Gala honors donors

Mai Hoang

Donors, students and others who attended the President’s Circle Gala on Friday used all their senses to celebrate a successful capital campaign.

From the sounds of the Guthrie Bell Tower to the photojournalism exhibit in Mass Media and Technology Hall, those who donated during the five-year campaign could see and hear the impact of their gifts.

The gala is held every other year for President’s Circle members – donors who give gifts of more than $1,000. It was also a chance for those on the Hill to thank donors for helping raise $102 million during the capital campaign.

The goal was $90 million.

Almost 500 guests attended, the most ever at any of the President Circle Galas, spokesman Bob Skipper said.

This year’s gala was held at DUC South Lawn. The 2001 event was held at the Sloan Convention Center.

At DUC South Lawn, guests could see two structures that did not exist at the last gala – Mass Media and Technology Hall, which opened in August, and the Guthrie Bell Tower, which was finished in May 2002.

After the presentation, some of the guests mingled while others lined up to see a photo exhibit of work of students in Western’s photojournalism program.

President Gary Ransdell unveiled at Media Hall a new four-panel black wall structure that listed the names of donors who were part of the Henry Hardin Cherry Society – the donors who donated more than $25,000 to the campaign.

After a reception at Media Hall, guests were led to a white tent for dinner. There they heard the bells from the Guthrie Bell Tower ring Western’s fight song.

“It’s just the whole spirit of the evening,” said Tom Hiles, vice president for Institutional Advancement. “Certainly, the Guthrie Tower represents the most tangible symbol of the campaign.”

Dinner guests sat at tables covered in black and white tablecloths, topped with red table coverings. Roses in silver vases were placed in the middle of the tables.
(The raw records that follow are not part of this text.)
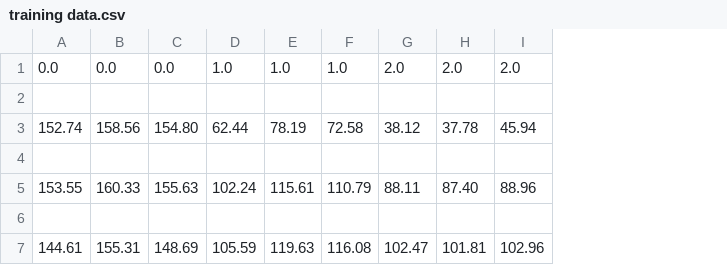
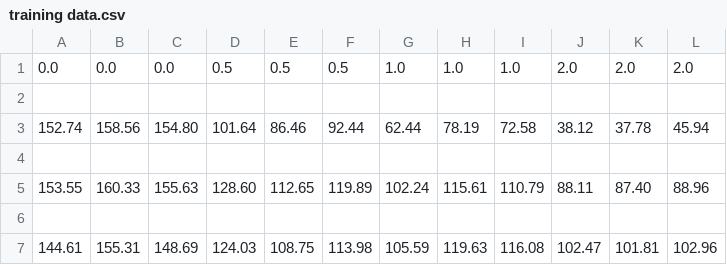
Before and after one commit to chris-tech-rgb/glucose-analysis, a CSV file: training data.csv, drawn as a sheet; the diff names each change by its address in the sheet, - before the commit and + after, or states it on an @@ line.

```diff
--- a/training data.csv
+++ b/training data.csv
+column D, rows 1-7: 0.5 |  | 101.64 |  | 128.60 |  | 124.03
+column E, rows 1-7: 0.5 |  | 86.46 |  | 112.65 |  | 108.75
+column F, rows 1-7: 0.5 |  | 92.44 |  | 119.89 |  | 113.98
```
Also changed, not shown: 16 other files.
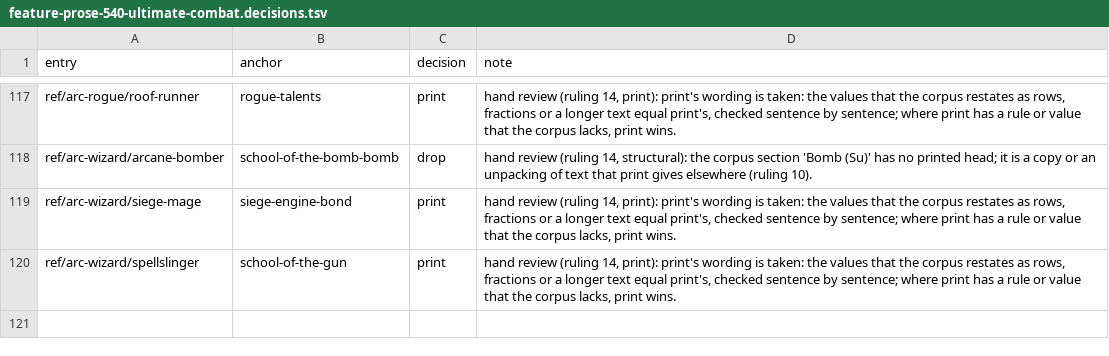
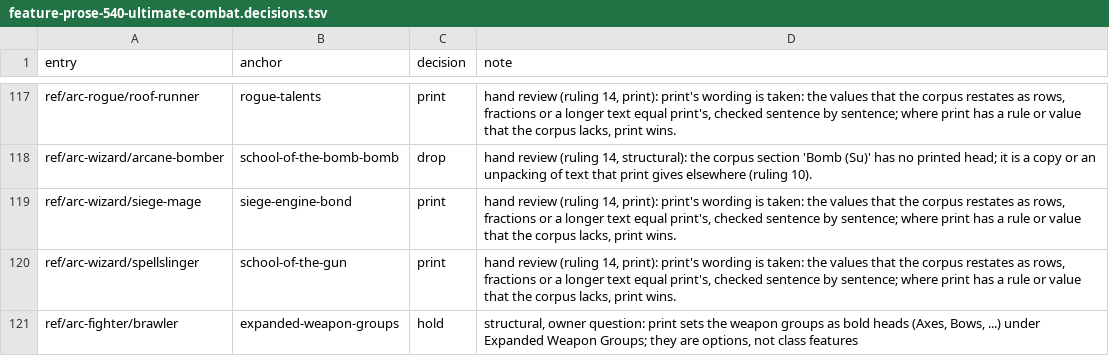
Before and after one commit to phynics/cast-iron-data, a TSV file: scripts/feature-prose-540-ultimate-combat.decisions.tsv, drawn as a sheet; only a part is shown, gaps mark what is left out.

```diff
--- a/scripts/feature-prose-540-ultimate-combat.decisions.tsv
+++ b/scripts/feature-prose-540-ultimate-combat.decisions.tsv
@@ -120 +120,2 @@ ref/arc-wizard/siege-mage	siege-engine-bond	print	hand review (ruling 14, print)
 ref/arc-wizard/spellslinger	school-of-the-gun	print	hand review (ruling 14, print): print's wording is taken: the values that the corpus restates as rows, fractions or a longer text equal print's, checked sentence by sentence; where print has a rule or value that the corpus lacks, print wins.
+ref/arc-fighter/brawler	expanded-weapon-groups	hold	structural, owner question: print sets the weapon groups as bold heads (Axes, Bows, ...) under Expanded Weapon Groups; they are options, not class features
```
Also changed, not shown: scripts/feature-prose-540-ultimate-combat.tsv, 54 other files.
At each place setting, there were programs decorated in polka dots and mints in a black case with Western’s logo.

Spotlights shone on each table.

On two video screens were images of Western’s campus. A stage was set up for the Pat Patrick Band to play later in the evening.

Guests were asked to sing along in a patriotic tribute led by Wayne Pope, director of Western’s Opera Theatre, as a tribute to people who have fought in the United States military.

Images of the Guthrie Bell Tower and of soldiers who served in war were shown, and guests sang “Proud to be an American” and “This is My Country.”

Mark Melloan, a graduate student from Elizabethtown, described life on the Hill through his words in his song “High on a Hilltop.” The guests listened to Melloan sing while they had dessert – a chocolate bourbon treat, shaped like a hilltop tower, topped with a red and white glaze.

They also saw pictures of Western life over the years.

After Melloan’s performance, Ransdell announced that his song would be played at all the home basketball games.

“Mark sang of tradition, spirit and pride,” Ransdell said. “These are the intangibles that drive the ‘Investing in the Spirit’ campaign; the intangibles that produce tangibles.

“Tonight we honor the tradition, bask in the spirit and swell in pride that you have made possible.”

During the program, the “Investing in the Spirit” campaign co-chairs Don Vitale and Mary Nixon announced the campaign totals.

The money from the campaign helped create 27 endowed professorships and $29 million in scholarships and brought the university’s endowment to $56.4 million.

Bruce Merrick, of Louisville, said he liked seeing all the visible changes as a result of their gifts. Merrick, a 1975 alumnus, said he also enjoyed the photojournalism exhibit at Media Hall.

“This reconnects me with the same excellence I experienced 30 years ago,” he said. “It feels great to be back.”

Jerald Manning, of Bowling Green, said he enjoyed seeing the buildings on campus and participating in the festivities.

“I think it’s a great way to see old friends from my Western days,” he said.

Gordon Ford, the 1934 alumnus who gave the $10.6 leading gift for the campaign, said the campus has changed for the better since he attended classes on the Hill.

“It’s just changed so much,” he said. “It’s a different world.”

He was especially impressed with the Guthrie Bell Tower.

“It ties the old campus and the new campus together,” he said.

Like the bell tower tying together the old with the new, the people of Western’s past, present and future danced together at the end of the program to celebrate the same thing: the changes $102 million can produce.

Reach Mai Hoang at [email protected]